WHAT IS NEEDED: If a line in the entries below includes "type", pick it out and copy it.

(Records from a data collection)

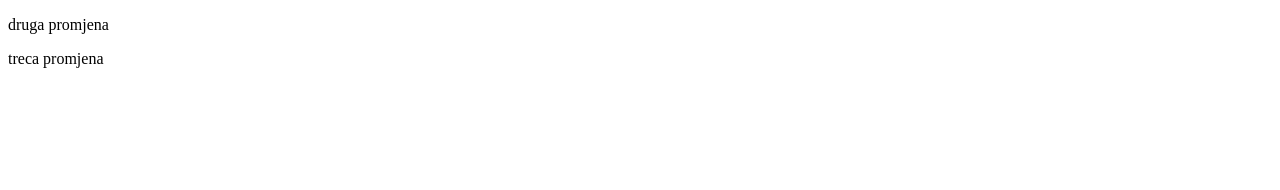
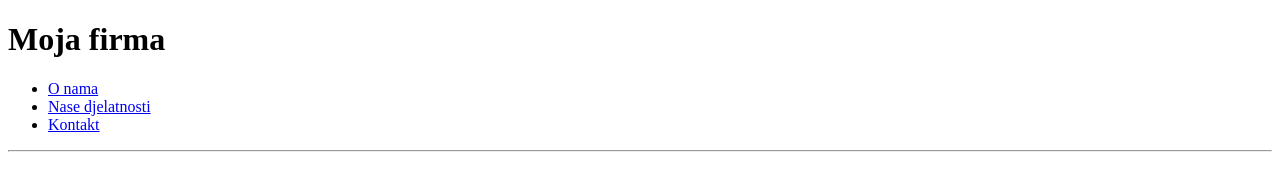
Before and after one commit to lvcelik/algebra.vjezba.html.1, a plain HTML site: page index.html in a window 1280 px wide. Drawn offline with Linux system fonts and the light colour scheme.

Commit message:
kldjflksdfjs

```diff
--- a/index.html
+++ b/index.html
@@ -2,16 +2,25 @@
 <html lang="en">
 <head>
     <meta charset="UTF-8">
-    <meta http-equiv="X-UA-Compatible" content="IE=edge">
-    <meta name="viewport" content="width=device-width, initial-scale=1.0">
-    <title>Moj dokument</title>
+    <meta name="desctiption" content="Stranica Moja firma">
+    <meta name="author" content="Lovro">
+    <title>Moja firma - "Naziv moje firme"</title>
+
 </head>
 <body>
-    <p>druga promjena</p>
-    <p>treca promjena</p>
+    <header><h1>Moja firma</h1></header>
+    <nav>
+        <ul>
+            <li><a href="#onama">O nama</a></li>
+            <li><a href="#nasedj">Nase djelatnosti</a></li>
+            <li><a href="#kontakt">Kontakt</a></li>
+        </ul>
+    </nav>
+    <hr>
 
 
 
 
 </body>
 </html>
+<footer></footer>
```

--

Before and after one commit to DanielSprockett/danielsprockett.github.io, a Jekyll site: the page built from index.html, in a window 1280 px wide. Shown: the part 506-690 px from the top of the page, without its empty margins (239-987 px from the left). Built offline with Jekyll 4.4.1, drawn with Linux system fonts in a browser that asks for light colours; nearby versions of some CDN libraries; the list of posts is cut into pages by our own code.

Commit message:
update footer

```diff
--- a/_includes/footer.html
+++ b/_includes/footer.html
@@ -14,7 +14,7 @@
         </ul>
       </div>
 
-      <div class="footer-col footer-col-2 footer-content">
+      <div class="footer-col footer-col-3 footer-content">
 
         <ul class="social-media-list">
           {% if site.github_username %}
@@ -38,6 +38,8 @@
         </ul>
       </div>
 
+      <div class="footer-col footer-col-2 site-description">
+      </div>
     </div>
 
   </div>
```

* * *

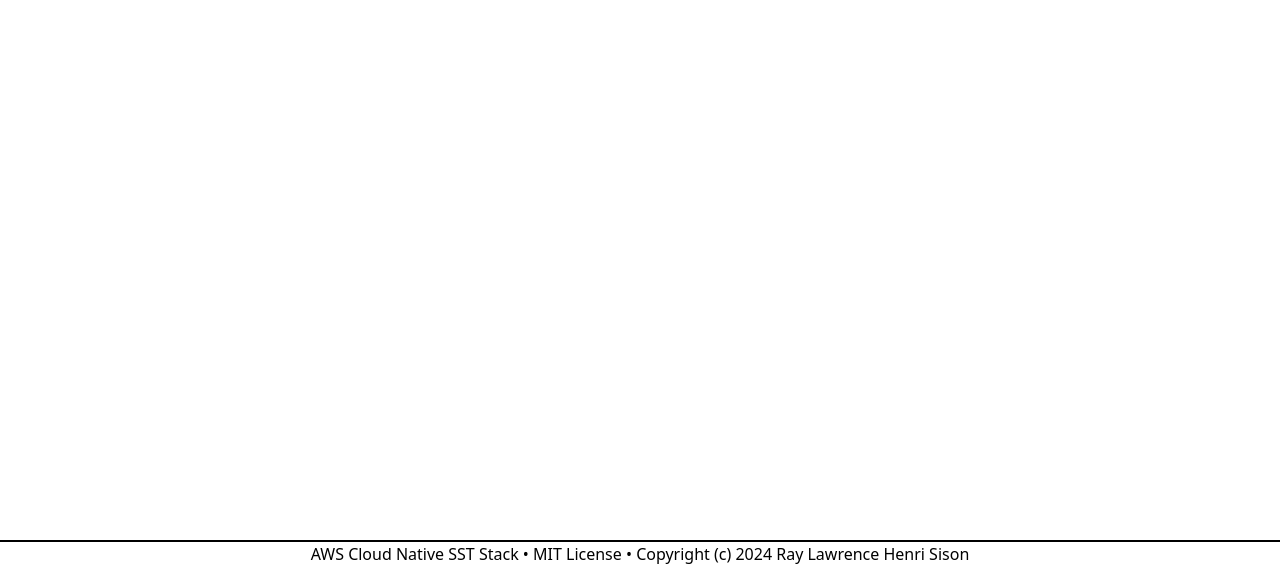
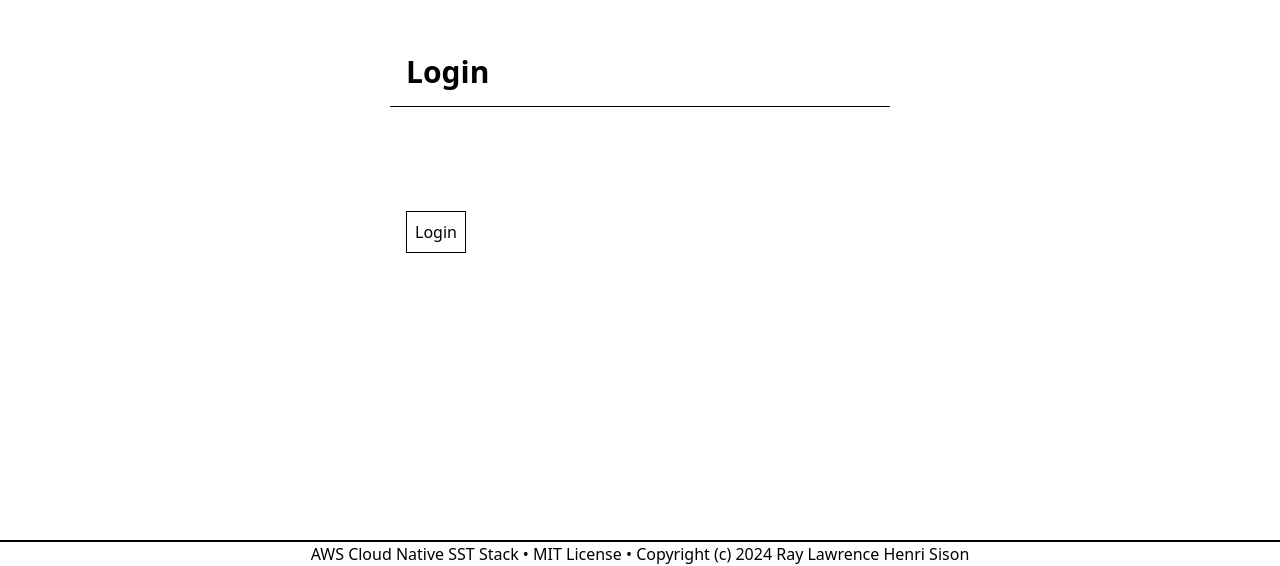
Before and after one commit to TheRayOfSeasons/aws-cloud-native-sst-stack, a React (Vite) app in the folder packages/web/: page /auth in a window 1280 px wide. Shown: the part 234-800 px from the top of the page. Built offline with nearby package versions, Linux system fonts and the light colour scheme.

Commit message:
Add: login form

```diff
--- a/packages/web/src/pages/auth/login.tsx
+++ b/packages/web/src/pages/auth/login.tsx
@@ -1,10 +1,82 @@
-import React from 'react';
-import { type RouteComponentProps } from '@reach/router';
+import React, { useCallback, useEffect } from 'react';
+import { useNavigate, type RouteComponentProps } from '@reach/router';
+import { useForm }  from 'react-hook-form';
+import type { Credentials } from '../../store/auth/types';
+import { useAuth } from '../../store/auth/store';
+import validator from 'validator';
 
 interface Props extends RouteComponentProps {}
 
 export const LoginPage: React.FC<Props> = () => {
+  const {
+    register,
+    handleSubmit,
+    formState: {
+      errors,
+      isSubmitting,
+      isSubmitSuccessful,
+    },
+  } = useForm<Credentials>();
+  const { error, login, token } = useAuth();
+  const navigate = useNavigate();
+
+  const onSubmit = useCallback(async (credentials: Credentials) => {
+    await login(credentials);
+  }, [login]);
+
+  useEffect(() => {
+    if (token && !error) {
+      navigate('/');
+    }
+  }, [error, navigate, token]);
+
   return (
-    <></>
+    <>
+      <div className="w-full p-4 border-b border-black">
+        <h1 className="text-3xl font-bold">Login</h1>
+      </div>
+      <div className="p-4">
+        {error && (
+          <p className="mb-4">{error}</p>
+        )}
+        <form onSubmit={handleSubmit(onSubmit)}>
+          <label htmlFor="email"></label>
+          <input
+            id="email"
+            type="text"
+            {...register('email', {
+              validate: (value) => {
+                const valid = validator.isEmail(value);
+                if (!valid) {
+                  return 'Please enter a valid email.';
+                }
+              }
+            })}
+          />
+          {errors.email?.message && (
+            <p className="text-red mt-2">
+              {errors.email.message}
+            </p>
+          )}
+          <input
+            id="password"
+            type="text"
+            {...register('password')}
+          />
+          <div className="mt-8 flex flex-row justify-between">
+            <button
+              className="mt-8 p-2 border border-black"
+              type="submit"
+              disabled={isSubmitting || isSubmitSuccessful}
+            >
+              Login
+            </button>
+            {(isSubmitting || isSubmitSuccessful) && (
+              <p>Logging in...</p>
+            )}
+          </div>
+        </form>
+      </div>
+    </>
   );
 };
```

WRITTEN REPLY:
-import { type RouteComponentProps } from '@reach/router';
+import { useNavigate, type RouteComponentProps } from '@reach/router';
+import type { Credentials } from '../../store/auth/types';
+            type="text"
+            type="text"
+              type="submit"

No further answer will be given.